**THE DATA**
· · ·

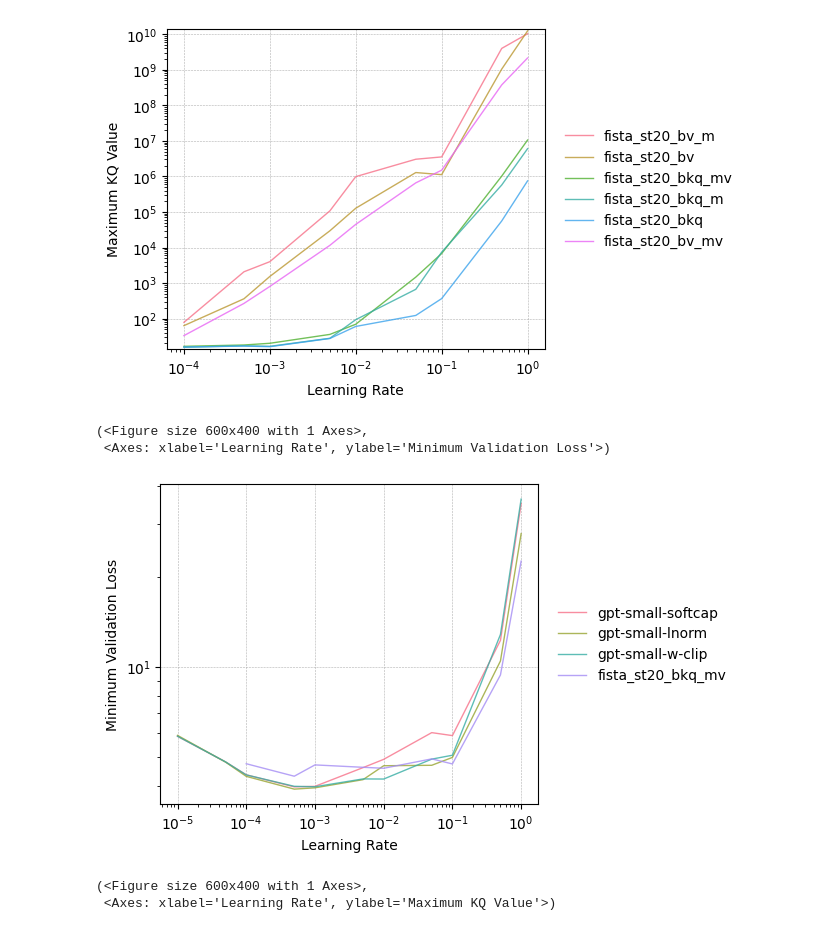
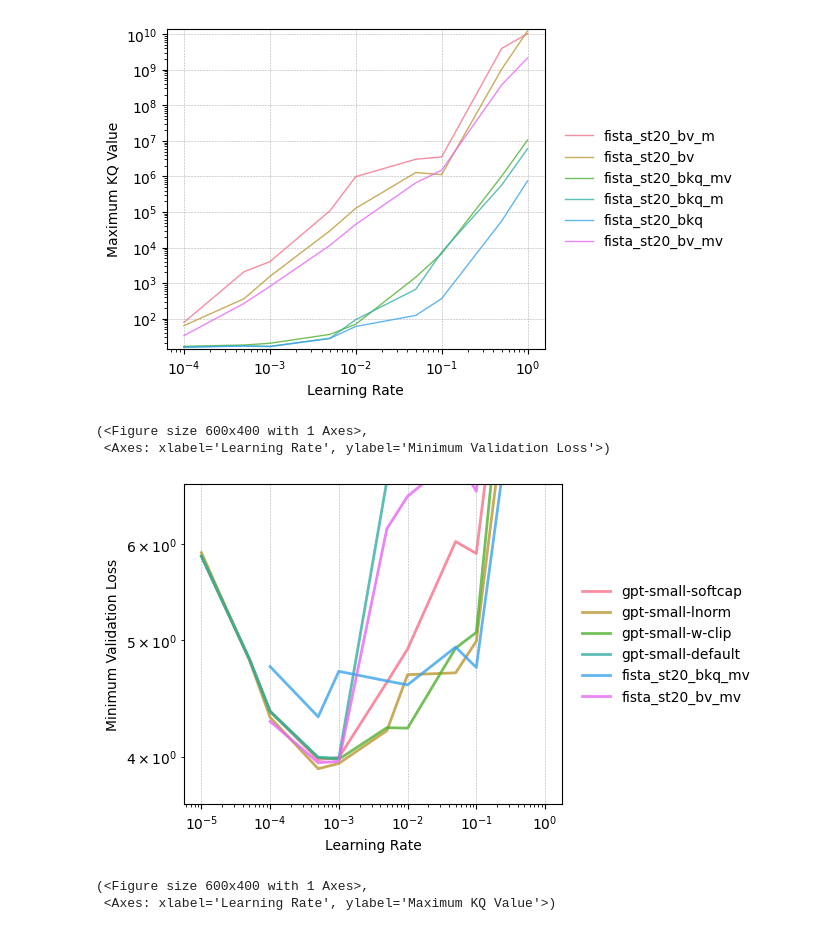
Before and after one commit to gowerrobert/GPT-opt, a Jupyter notebook: sweeps/sweep_lr_baselines.ipynb, the cells around one changed output. Saved outputs shown, nothing was run; the diff lists cells and outputs as text; code cells hidden in the pictures.

```diff
--- a/sweeps/sweep_lr_baselines.ipynb
+++ b/sweeps/sweep_lr_baselines.ipynb
@@ -9,10 +9,11 @@ script_name = "../scripts/run_fineweb1B_adam.sh"
 df, _ = load_sweep_jsons(param_configs, script_name)
 # %%
 # d_conf = {model_name: (param_configs, list_scripts)}
-d_conf = {"fista_st100_bv": ("../param_configs/attn_fista_rhomu_best1_lr_sweep.json" ,
-                           "../scripts/run_fineweb1B_adam_fista.sh"),
-          "fista_st50_bv": ("../param_configs/attn_fista_rhomu_best3_lr_sweep.json" ,
-                           "../scripts/run_fineweb1B_adam_fista.sh"),
+d_conf = {
+        #   "fista_st100_bv": ("../param_configs/attn_fista_rhomu_best1_lr_sweep.json" ,
+        #                    "../scripts/run_fineweb1B_adam_fista.sh"),
+        #   "fista_st50_bv": ("../param_configs/attn_fista_rhomu_best3_lr_sweep.json" ,
+        #                    "../scripts/run_fineweb1B_adam_fista.sh"),
           "fista_st20_bv": ("../param_configs/attn_fista_rhomu_best5_lr_sweep.json" ,
                            "../scripts/run_fineweb1B_adam_fista.sh"),
           "fista_st20_bkq": ("../param_configs/attn_fista_rhomu_best5p75_lr_sweep.json" ,
@@ -77,11 +83,11 @@ plot_lr_sweep_over_models(df[df["model"].str.contains("fista_st20")], ycol="kq_m
 [figure]
 # %%
 plot_lr_sweep_over_models(df[df["model"].isin(['gpt-small-softcap', 'gpt-small-lnorm', 'gpt-small-w-clip',
-                                            #    'gpt-small-default',
-                                               'fista_st20_bkq_mv'])], ycol="min_val_loss", ylog=True, linewidth=1)
+                                               'gpt-small-default',
+                                               'fista_st20_bkq_mv', 'fista_st20_bv_mv'])], ycol="min_val_loss", ylog=True, linewidth=2, ylim=(4.1, 6))
 # %% [output]
 (<Figure size 600x400 with 1 Axes>,
  <Axes: xlabel='Learning Rate', ylabel='Minimum Validation Loss'>)
-[figure, old version]
+[figure, new version]
 # %%
 plot_lr_sweep_over_models(df[df["model"].isin(['gpt-small-softcap', 'gpt-small-lnorm', 'gpt-small-w-clip',
```
Also changed, not shown: parts of 6 cells of this notebook, 9 other files.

· · ·

**EXERCISE BRIEF**
Return only the number of lines in the preceding records that contain the string "ycol".

**RESULT OF THE EXERCISE**
3